▶ **Your assignment**
Keep the pictures out, please, and set down every record exactly.
═══ Material provided ═══
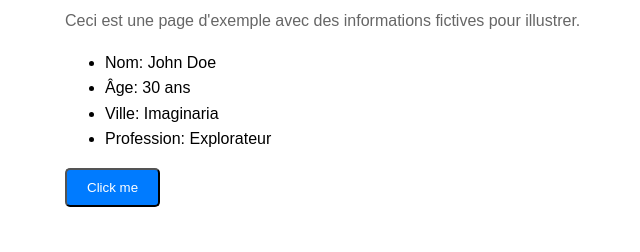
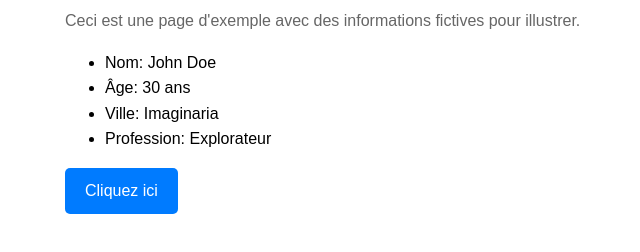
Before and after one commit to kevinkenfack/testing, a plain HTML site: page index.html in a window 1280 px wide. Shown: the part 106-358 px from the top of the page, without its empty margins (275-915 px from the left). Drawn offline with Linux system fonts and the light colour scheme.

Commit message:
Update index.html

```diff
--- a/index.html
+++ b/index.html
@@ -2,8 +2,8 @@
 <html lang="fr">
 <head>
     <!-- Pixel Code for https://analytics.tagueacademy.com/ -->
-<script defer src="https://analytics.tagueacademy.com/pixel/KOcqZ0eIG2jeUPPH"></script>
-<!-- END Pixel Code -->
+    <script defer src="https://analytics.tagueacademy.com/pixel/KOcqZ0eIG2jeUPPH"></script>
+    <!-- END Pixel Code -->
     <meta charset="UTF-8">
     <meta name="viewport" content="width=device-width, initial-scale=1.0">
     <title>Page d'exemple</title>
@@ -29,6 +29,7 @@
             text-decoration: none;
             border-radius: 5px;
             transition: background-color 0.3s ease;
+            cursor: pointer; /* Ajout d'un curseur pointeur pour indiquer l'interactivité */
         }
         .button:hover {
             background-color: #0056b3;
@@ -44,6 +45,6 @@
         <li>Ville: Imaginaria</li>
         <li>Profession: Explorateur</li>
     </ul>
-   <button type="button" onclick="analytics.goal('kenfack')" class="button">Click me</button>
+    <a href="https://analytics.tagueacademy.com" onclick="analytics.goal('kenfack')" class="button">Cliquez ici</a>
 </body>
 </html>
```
═══
▶ **Solution below**
Before and after one commit to kevinkenfack/testing, a plain HTML site: page index.html in a window 1280 px wide. Shown: the part 106-358 px from the top of the page, without its empty margins (275-915 px from the left). Drawn offline with Linux system fonts and the light colour scheme.

Commit message:
Update index.html

```diff
--- a/index.html
+++ b/index.html
@@ -2,8 +2,8 @@
 <html lang="fr">
 <head>
     <!-- Pixel Code for https://analytics.tagueacademy.com/ -->
-<script defer src="https://analytics.tagueacademy.com/pixel/KOcqZ0eIG2jeUPPH"></script>
-<!-- END Pixel Code -->
+    <script defer src="https://analytics.tagueacademy.com/pixel/KOcqZ0eIG2jeUPPH"></script>
+    <!-- END Pixel Code -->
     <meta charset="UTF-8">
     <meta name="viewport" content="width=device-width, initial-scale=1.0">
     <title>Page d'exemple</title>
@@ -29,6 +29,7 @@
             text-decoration: none;
             border-radius: 5px;
             transition: background-color 0.3s ease;
+            cursor: pointer; /* Ajout d'un curseur pointeur pour indiquer l'interactivité */
         }
         .button:hover {
             background-color: #0056b3;
@@ -44,6 +45,6 @@
         <li>Ville: Imaginaria</li>
         <li>Profession: Explorateur</li>
     </ul>
-   <button type="button" onclick="analytics.goal('kenfack')" class="button">Click me</button>
+    <a href="https://analytics.tagueacademy.com" onclick="analytics.goal('kenfack')" class="button">Cliquez ici</a>
 </body>
 </html>
```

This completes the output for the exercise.